A few Tbsp. minced fresh parsley

1. Melt butter in a pot over medium heat. Add onion and cook, stirring occasionally, until golden (about 8 minutes).

2. Add potatoes and zucchini to pot, stirring. Sprinkle with salt and pepper. Add broth, stirring to loosen up any bits on the bottom of the pan.

3. Bring soup to a boil. Reduce heat; cover and simmer about 20-30 minutes, or until potatoes and zucchini are tender.

4. Blend about half of the soup, using an immersion blender or regular blender.

5. Add ham, nutmeg, and parsley, and heat through. Season with additional salt and pepper, to taste. (This can vary quite a bit, depending on the saltiness of the ham.)

Monday, September 1, 2008

Pork Ragu

Every time a storm is headed our way, I take comfort in throwing a pot of something on the stove, and watching Mother Nature’s best from the safety and comfort of my warm little house. So despite the fact that it was still 88 degrees when I started my sauce, I’m now reaping the benefits as the rain pours outside.

This sauce was one of those clean-out-the-fridge recipes, so all measurements are approximate, especially since I kept adding things as I went along. The pork is quite good with this sauce; it’s nice and tomatoey, and while you can’t noticeably pick out the pancetta, you can taste something just a bit different in each bite. And because it’s slow simmered, the pork just falls apart. I believe this shall be added to my pantheon of pasta sauces.

Pork Ragu
Serves 4-6

1 Tbsp. olive oil4 oz. pancetta (Italian cured bacon), chopped
1 lb. boneless pork, cut in 1” cubes
½ onion, finely chopped
4 cloves garlic, minced
1 large sprig rosemary, leaves stripped and finely chopped
¼ c. dry white wine
¾ c. chicken broth
1 28-oz. can whole peeled tomatoes, crushed by hand, or 1 28-oz can crushed tomatoes
1 15-oz can crushed tomatoes
1 6-oz. can tomato paste
1 bay leaf
Salt and pepper, to taste
Italian seasoning, to taste
Dash of crushed red pepper flakes (optional)

1. Heat oil in a pot over medium heat and add pancetta.

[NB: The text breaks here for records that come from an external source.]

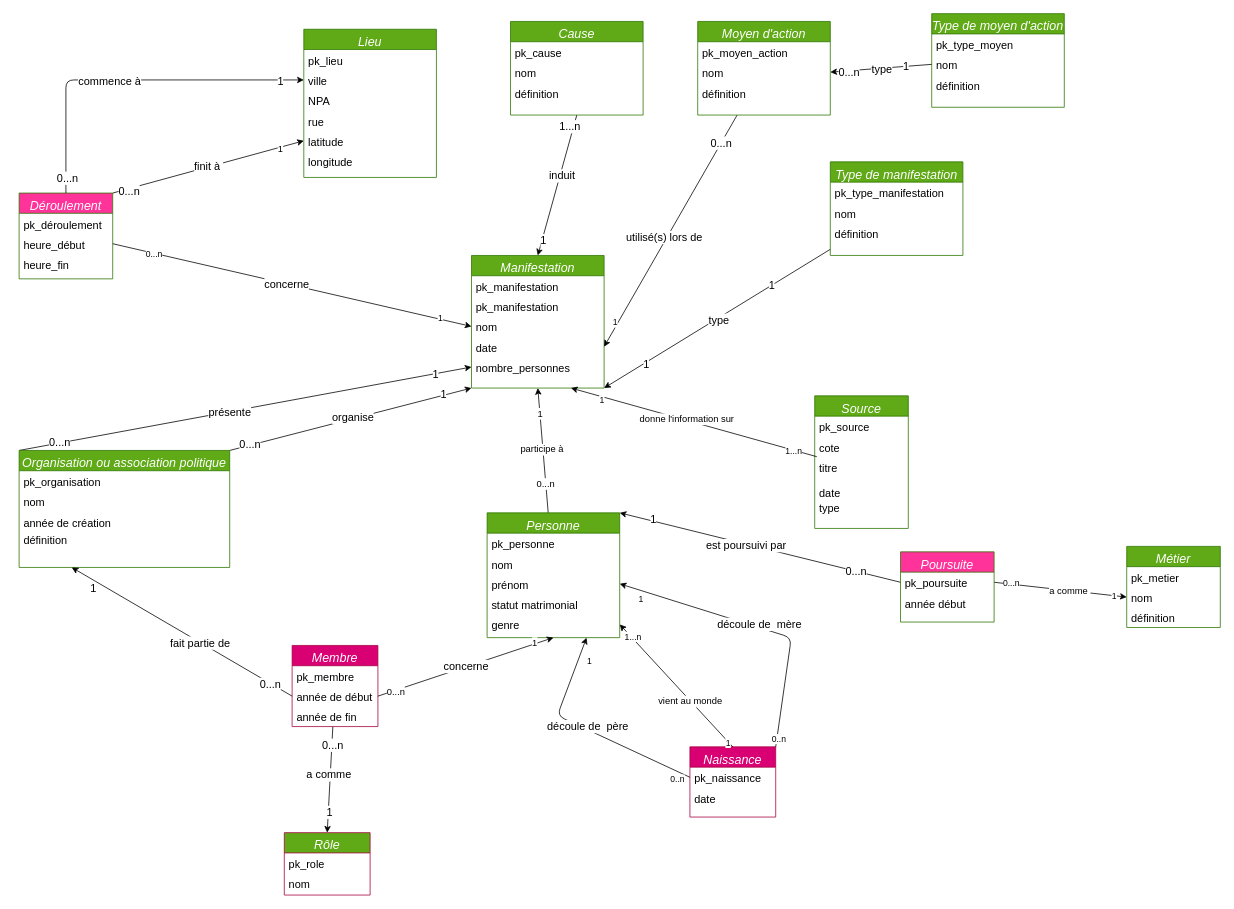
The draw.io diagram page "Page-1" (1 of 2) of MDC/MDC.drawio in AliaBrah/memoire_manifestations, before the edit. Source tidied: cells renumbered, new cells numbered last; positions are measured from the earlier drawing's top-left corner, leaving out a move shared by most shapes. Both pictures are drawn from the tidied source at 78%, with x=0, y=0 at pixel (19, 13).
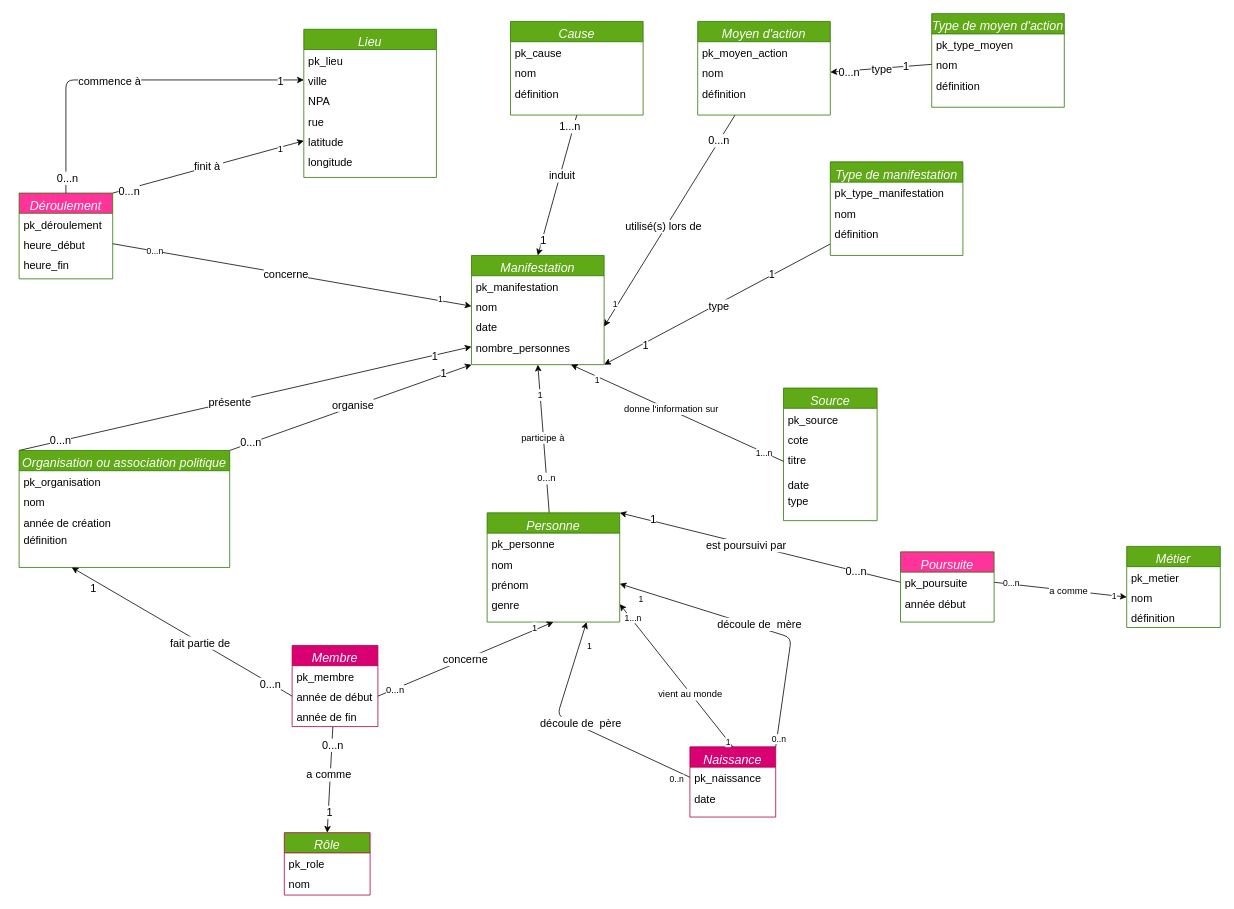
The same diagram, later.

The change refers to these unchanged cells:
```xml
<mxCell id="139" value="titre" style="text;align=left;verticalAlign=top;spacingLeft=4;spacingRight=4;overflow=hidden;points=[[0,0.5],[1,0.5]];portConstraint=eastwest;fontSize=14;" parent="136" vertex="1">
  <mxGeometry y="78" width="120" height="32" as="geometry" />
</mxCell>
```

The edit, as a diff of the source:
```diff
@@
     <mxCell id="33" value="Manifestation" style="swimlane;fontStyle=2;align=center;verticalAlign=top;horizontal=1;startSize=26;rounded=0;shadow=0;strokeWidth=1;fillColor=#60a917;fontColor=#ffffff;strokeColor=#2D7600;fontSize=16;" parent="1" vertex="1">
-      <mxGeometry x="580" y="310" width="170" height="170" as="geometry" />
+      <mxGeometry x="580" y="310" width="170" height="140" as="geometry" />
     </mxCell>
@@
-    <mxCell id="35" value="pk_manifestation" style="text;align=left;verticalAlign=top;spacingLeft=4;spacingRight=4;overflow=hidden;fontSize=14;" parent="33" vertex="1">
-      <mxGeometry y="52" width="170" height="26" as="geometry" />
-    </mxCell>
     <mxCell id="36" value="nom    " style="text;align=left;verticalAlign=top;spacingLeft=4;spacingRight=4;overflow=hidden;points=[[0,0.5],[1,0.5]];portConstraint=eastwest;fontSize=14;" parent="33" vertex="1">
-      <mxGeometry y="78" width="170" height="26" as="geometry" />
+      <mxGeometry y="52" width="170" height="26" as="geometry" />
     </mxCell>
     <mxCell id="37" value="date" style="text;align=left;verticalAlign=top;spacingLeft=4;spacingRight=4;overflow=hidden;points=[[0,0.5],[1,0.5]];portConstraint=eastwest;fontSize=14;" parent="33" vertex="1">
-      <mxGeometry y="104" width="170" height="26" as="geometry" />
+      <mxGeometry y="78" width="170" height="26" as="geometry" />
     </mxCell>
     <mxCell id="38" value="nombre_personnes" style="text;align=left;verticalAlign=top;spacingLeft=4;spacingRight=4;overflow=hidden;points=[[0,0.5],[1,0.5]];portConstraint=eastwest;fontSize=14;" parent="33" vertex="1">
-      <mxGeometry y="130" width="170" height="26" as="geometry" />
+      <mxGeometry y="104" width="170" height="26" as="geometry" />
     </mxCell>
@@
     <mxCell id="102" value="Personne" style="swimlane;fontStyle=2;align=center;verticalAlign=top;horizontal=1;startSize=26;rounded=0;shadow=0;strokeWidth=1;fillColor=#60a917;fontColor=#ffffff;strokeColor=#2D7600;fontSize=16;" parent="1" vertex="1">
-      <mxGeometry x="600" y="640" width="170" height="160" as="geometry" />
+      <mxGeometry x="600" y="640" width="170" height="140" as="geometry" />
     </mxCell>
@@
-    <mxCell id="106" value="statut matrimonial&#10;" style="text;align=left;verticalAlign=top;spacingLeft=4;spacingRight=4;overflow=hidden;rounded=0;shadow=0;html=0;fontSize=14;" parent="102" vertex="1">
-      <mxGeometry y="104" width="170" height="26" as="geometry" />
-    </mxCell>
     <mxCell id="107" value="genre" style="text;align=left;verticalAlign=top;spacingLeft=4;spacingRight=4;overflow=hidden;points=[[0,0.5],[1,0.5]];portConstraint=eastwest;rounded=0;shadow=0;html=0;fontSize=14;" parent="102" vertex="1">
-      <mxGeometry y="130" width="170" height="26" as="geometry" />
+      <mxGeometry y="104" width="170" height="26" as="geometry" />
     </mxCell>
@@
     <mxCell id="136" value="Source" style="swimlane;fontStyle=2;align=center;verticalAlign=top;horizontal=1;startSize=26;rounded=0;shadow=0;strokeWidth=1;fillColor=#60a917;fontColor=#ffffff;strokeColor=#2D7600;fontSize=16;" parent="1" vertex="1">
-      <mxGeometry x="1020" y="490" width="120" height="170" as="geometry" />
+      <mxGeometry x="980" y="480" width="120" height="170" as="geometry" />
     </mxCell>
@@
-    <mxCell id="142" style="edgeStyle=none;html=1;entryX=0.75;entryY=1;entryDx=0;entryDy=0;" parent="1" edge="1" source="139" target="33">
+    <mxCell id="142" style="edgeStyle=none;html=1;entryX=0.75;entryY=1;entryDx=0;entryDy=0;exitX=0;exitY=0.5;exitDx=0;exitDy=0;" parent="1" edge="1" source="139" target="33">
       <mxGeometry relative="1" as="geometry" />
     </mxCell>
```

When pancetta is nearly brown, add pork. Season with salt and pepper and cook until pork is starting to brown, about five minutes. Add onion, garlic, and rosemary, and saute until onion starts to brown, about 4 minutes.

2. Add wine and broth to pan, and then add tomatoes and tomato paste. Add a bay leaf.

3. Bring the mixture to a boil. Cover and reduce heat; simmer 2-3 hours, or until sauce is at desired consistency and pork is tender. Season as needed with salt, pepper, Italian seasoning, and crushed red pepper flakes.

4. Serve over pasta.